September 6, 2020
WAKISO, UGANDA — Racheal Namyalo remembers the moment when, suddenly, nothing felt right.
She was rummaging through laundry at the dry cleaner’s stall where she worked while her 4-year-old son played outside. Then she heard the frantic voices, phrases short but alarming.
“Let us call the police…”
“No, the local chairman.”
“Fetch a long stick…”
“They were playing alone.”
The tone of the speakers startled Namyalo. “On impulse, I left the laundry and went to look for Fernando, my son, to get him out of danger,” she says.
Namyalo ran into one of her son’s playmates, who told her Fernando had gone swimming but was “refusing to come back up.”
Edna Namara, GPJ Uganda
Fernando was already dead. He had fallen into an unfinished latrine pit built by Namyalo’s landlord. His body was submerged so deep it took hours for searchers to feel their way through the muck with a long, sharp pole to locate it. They used the pole as a hook to pierce the body and bring it up.
The pit into which Fernando fell — with an attempted cover made of broken concrete — spanned about 6-by-12 feet and had occupied that space for months. Urban residents often dig these pits to accommodate the latrine needs of dense populations, especially in communities with low-cost apartment buildings and houses.
But some Ugandan property owners and landlords start building pit latrines and then stop before completion because they run out of funds. They sometimes shift focus and leave a deep hole, intending to return and finish the project later. In certain cases, like that of Namyalo’s son, the open pits lead to injuries and deaths.
The latrines are tied to Ministry of Health sanitation campaigns designed to improve public health. The campaigns have largely worked; an agency report found the percentage of Ugandans with access to pit latrines rose 30% between 1997 and 2018. Nearly 80% of the country now has access.
Julian Komuhangi, assistant commissioner for environmental health, says the Ministry of Health took its most recent cues from the sustainable development goals created in 2015 by the United Nations. These goals, which promote global health and development, include government efforts to provide clean water and sanitation to every citizen.

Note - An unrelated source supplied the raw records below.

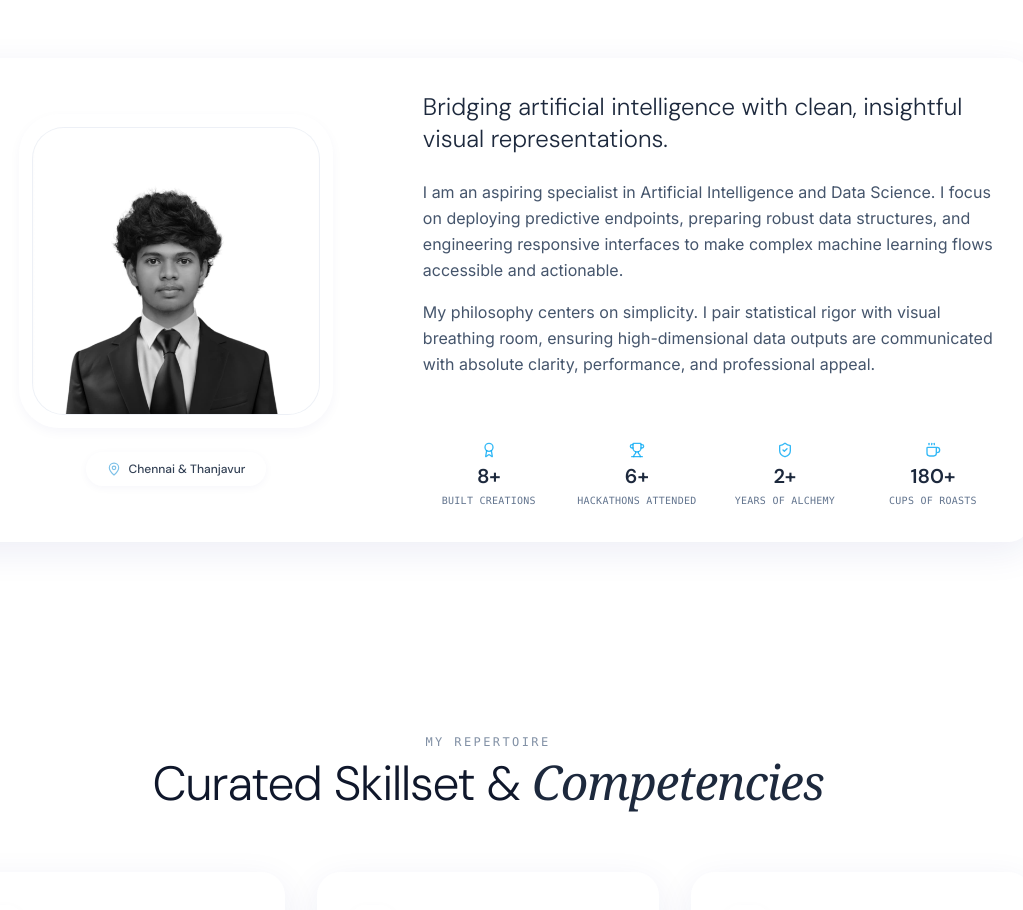
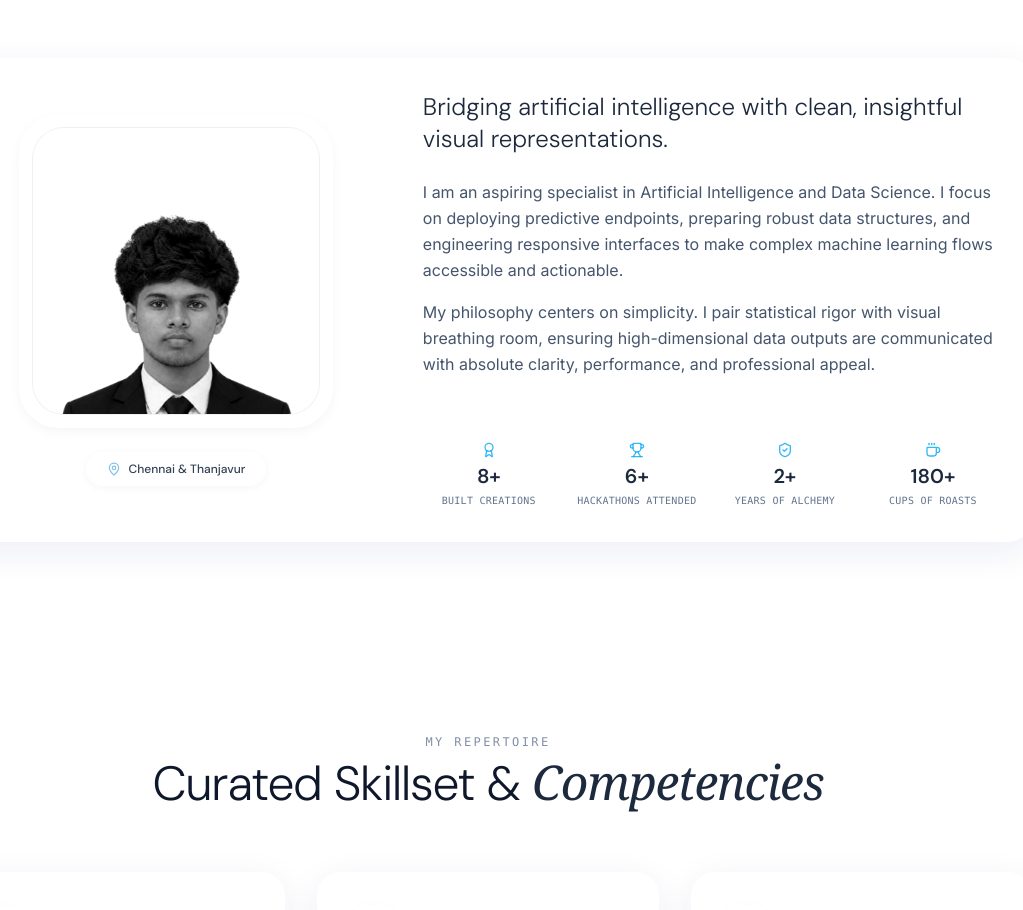
Before and after one commit to gokulr6314-tech/Gokul-portfolio, a React (Vite) app: page / in a window 1280 px wide. Shown: the part 1067-1977 px from the top of the page, without its empty margins (152-1175 px from the left). Built offline with nearby package versions, Linux system fonts and the light colour scheme.

Commit message:
feat: update profile portrait with new blazer photo

```diff
--- a/src/components/About.tsx
+++ b/src/components/About.tsx
@@ -48,7 +48,7 @@
                 src={avatarImg}
                 alt="Gokul"
                 referrerPolicy="no-referrer"
-                className="profile-img avatar w-full h-full object-cover filter grayscale"
+                className="profile-img avatar w-full h-full object-cover object-top transition-all duration-500 filter grayscale contrast-105 group-hover:grayscale-0"
               />
             </div>
           </div>
```
Also changed, not shown: src/assets/images/Gk.blazer.pic.jpeg.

Officials don’t record the number of accidents from pit latrines, which are scattered throughout this district and other areas that border Kampala, Uganda’s capital.
While many benefit from the latrines, pits left uncovered can fill with water and turn into breeding grounds for mosquitoes that spread malaria.
Pit diggers defend their craft. Grace Nansamba, who learned the trade by watching her brother, says she tries to ensure children stay away from worksites and owners follow up quickly with concrete coverings. She gets paid 15,000 Ugandan shillings ($4) per foot and can dig up to two pits per week.
Ugandan law labels incomplete or uncovered pits a public nuisance, which theoretically makes negligent builders liable for prosecution. The law, which was enacted in 1935, carries a daily fine of up to 80,000 shillings ($22) for each day the violation continues.
Namyalo received the same amount, coincidentally, from Kiyaga Joseph, the landlord who was responsible for the pit. She says he called it a “condolence fee.”
Kiyaga refers to the boy’s death as an “unfortunate incident” and says he was shocked someone could fall in, given the pit had existed for months and children knew of its danger.
When Namyalo went to report the case at Nabweru Chief Magistrate Court, officials told her the harm was already done and there was no point in suing.
Suing would not have helped Namyalo anyway, because she had seen the pit but did nothing about it until her child died, says David Katwere Semwanga, a technical assistant in the Ministry of Health.
Semwanga advises people who see open pits in their neighborhoods to file a written complaint to their division health inspector, who will examine the danger it presents. The official will then give a 21-day deadline to fix the issue before sending a criminal summons, he says.
Fulgensia Nyakanzi, who lived next to Namyalo and knew the boy, scoffs at the notion of legal recourse.
“Our courts are so winding, the entire process can take close to a year,” she says. “That is why I would not waste my energy.”
Namyalo did the only thing left in her power to try and remedy her loss. She left.
“I moved to a place,” she says, “where I would not see the septic tank that killed Fernando.”
Edna Namara, GPJ, translated some interviews from Luganda.